Extracted entries:

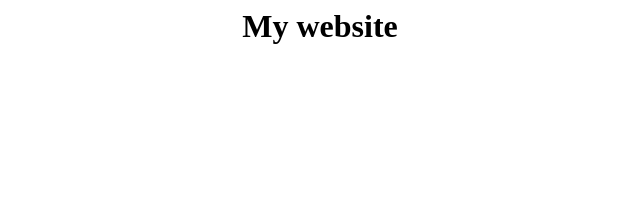
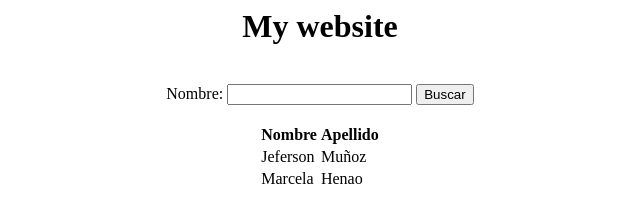
Before and after one commit to JefersonMunoz/test1, a plain HTML site: page index.html in a window 1280 px wide. Shown: the whole page, without its empty margins (320-960 px from the left). Drawn offline with Linux system fonts and the light colour scheme.

Commit message:
new table

```diff
--- a/index.html
+++ b/index.html
@@ -4,6 +4,27 @@
 <body>
     <center>
         <h1>My website</h1>
+        <br />
+        <label>Nombre:</label>
+        <input type="text" />
+        <input type="submit" value="Buscar" />
+        <br />
+        <br />
+
+        <table>
+            <tr>
+                <th>Nombre</th>
+                <th>Apellido</th>
+            </tr>
+            <tr>
+                <td>Jeferson</td>
+                <td>Muñoz</td>
+            </tr>
+            <tr>
+                <td>Marcela</td>
+                <td>Henao</td>
+            </tr>
+        </table>
     </center>
 
 </body>
```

What this task involves: Pictures are to be left out; the rest of the listing should be printed exactly.

Expected answer:
Before and after one commit to JefersonMunoz/test1, a plain HTML site: page index.html in a window 1280 px wide. Shown: the whole page, without its empty margins (320-960 px from the left). Drawn offline with Linux system fonts and the light colour scheme.

Commit message:
new table

```diff
--- a/index.html
+++ b/index.html
@@ -4,6 +4,27 @@
 <body>
     <center>
         <h1>My website</h1>
+        <br />
+        <label>Nombre:</label>
+        <input type="text" />
+        <input type="submit" value="Buscar" />
+        <br />
+        <br />
+
+        <table>
+            <tr>
+                <th>Nombre</th>
+                <th>Apellido</th>
+            </tr>
+            <tr>
+                <td>Jeferson</td>
+                <td>Muñoz</td>
+            </tr>
+            <tr>
+                <td>Marcela</td>
+                <td>Henao</td>
+            </tr>
+        </table>
     </center>
 
 </body>
```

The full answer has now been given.